Help Implement and Monitor Best Wealth Management Practices | There is a litany of so-called best practices which families of means are well advised to follow. These include maintenance of adequate insurance, regular updating of estate planning documents, implementation of annual wealth transfer strategies, estate administration or entity management, investment management and diversification, etc. The family office will make sure that best practices are implemented in a timely matter.
Wealth Education for Family Members | A key role for the family office is to provide on-going financial education of family members, especially the next generation. Topics include such things as proper budgeting and cash flow management, investment management, how trusts work and their responsibilities as trustees or as beneficiary, philanthropy and much more.
Confidential and Expert Resource | One of the major benefits of utilizing an independent multi-family office is that candid conversations can take place in a completely confidential setting. This can include conversations about the family business and how decisions there impact the particular family member or affect unrelated family issues. The office can also be a resource for the family business itself and provide a way to communicate complex business issues and decisions to individual family members when that is appropriate.

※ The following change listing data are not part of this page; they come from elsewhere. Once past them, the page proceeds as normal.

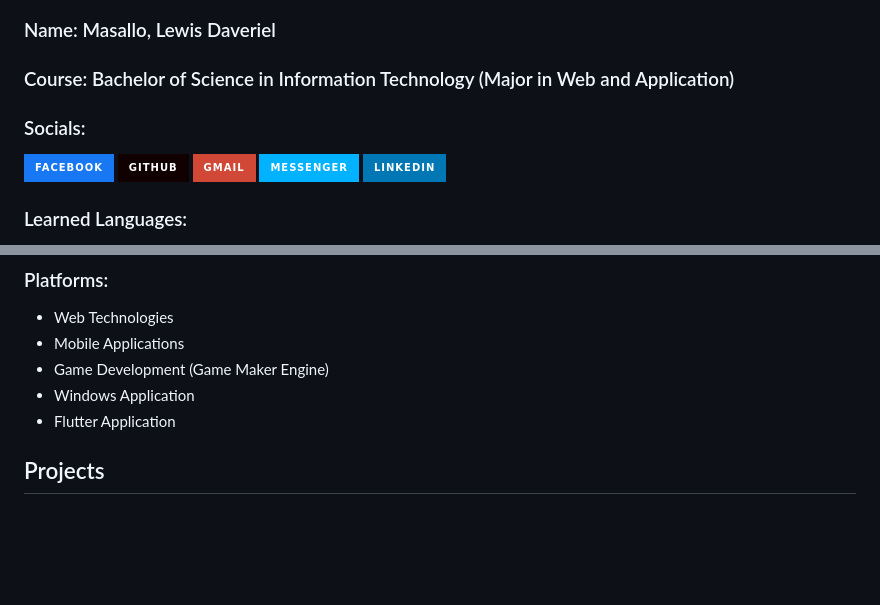
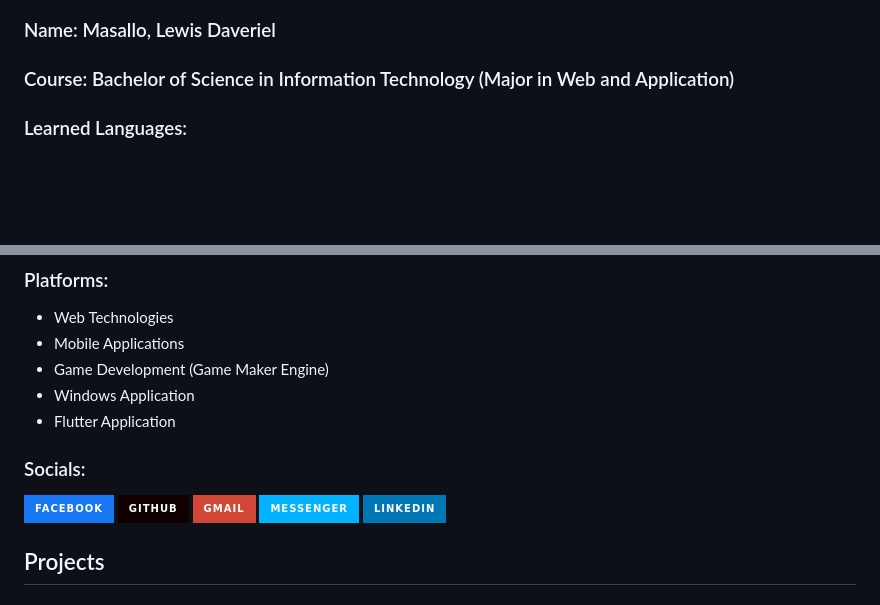
Before and after one commit to xxlllllllxx/Lewis-Profile, a Markdown page: README.md, 2 parts joined by grey strips. Drawn GitHub-style; badges without logos; blank space fills up the shorter version.

```diff
--- a/README.md
+++ b/README.md
@@ -2,8 +2,6 @@
 ## Profile
 ### Name: Masallo, Lewis Daveriel
 ### Course: Bachelor of Science in Information Technology (Major in Web and Application)
-### Socials:
-[![Facebook](https://img.shields.io/badge/Facebook-1877F2?style=for-the-badge&logo=facebook&logoColor=white)](https://www.facebook.com/lewismasallo)  [![GitHub](https://img.shields.io/badge/GitHub-100000?style=for-the-badge&logo=github&logoColor=white)](https://github.com/xxlllllllxx)  [![Gmail](https://img.shields.io/badge/Gmail-D14836?style=for-the-badge&logo=gmail&logoColor=white)](mailto:lewismasallo@gmail.com)  [![Messenger](https://img.shields.io/badge/Messenger-00B2FF?style=for-the-badge&logo=messenger&logoColor=white)](https://m.me/lewismasallo)  [![LinkedIn](https://img.shields.io/badge/LinkedIn-0077B5?style=for-the-badge&logo=linkedin&logoColor=white)](https://www.linkedin.com/in/lewis-daveriel-masallo-0881521ba/)
 
 ### Learned Languages:
   - Java
@@ -20,6 +18,9 @@
   - Game Development (Game Maker Engine)
   - Windows Application
   - Flutter Application
+
+### Socials:
+[![Facebook](https://img.shields.io/badge/Facebook-1877F2?style=for-the-badge&logo=facebook&logoColor=white)](https://www.facebook.com/lewismasallo)  [![GitHub](https://img.shields.io/badge/GitHub-100000?style=for-the-badge&logo=github&logoColor=white)](https://github.com/xxlllllllxx)  [![Gmail](https://img.shields.io/badge/Gmail-D14836?style=for-the-badge&logo=gmail&logoColor=white)](mailto:lewismasallo@gmail.com)  [![Messenger](https://img.shields.io/badge/Messenger-00B2FF?style=for-the-badge&logo=messenger&logoColor=white)](https://m.me/lewismasallo)  [![LinkedIn](https://img.shields.io/badge/LinkedIn-0077B5?style=for-the-badge&logo=linkedin&logoColor=white)](https://www.linkedin.com/in/lewis-daveriel-masallo-0881521ba/)
 
 ## Projects
 ### Java
```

Multi-family offices can offer tremendous advantages to family business owners. The selection process to find such a provider should include a matching of the skill sets of the particular firm with the needs of the family and an assessment of the compatibility or “chemistry” of the professionals there with the family members (particularly spouses).
The interests of the office should be properly aligned with those of the family. A key attribute of such a firm is independence—is the firm able to provide the expert advice needed free from conflicts of interest? How are the firm and service team compensated? Are their financial incentives aligned with those of a client family? Is the firm incented to sell products or particular solutions, such as insurance?
It is also important that the firm regularly and expertly serves other families with similar characteristics and needs. The best way to verify the “fit” and credentials of a particular multi-family office is through reference checks with their existing clients and the professionals who represent those clients.
Finally, the cost of the provider needs to be evaluated. How are its fees assessed? What impact will the provider have on the other significant costs which the family incurs, such as investment management and required fiduciary services? How skilled is the provider in reducing income and estate taxes? Costs need to be compared to benefits, recognizing that the most important benefits of hiring a family office—such as family harmony and peace of mind—are priceless.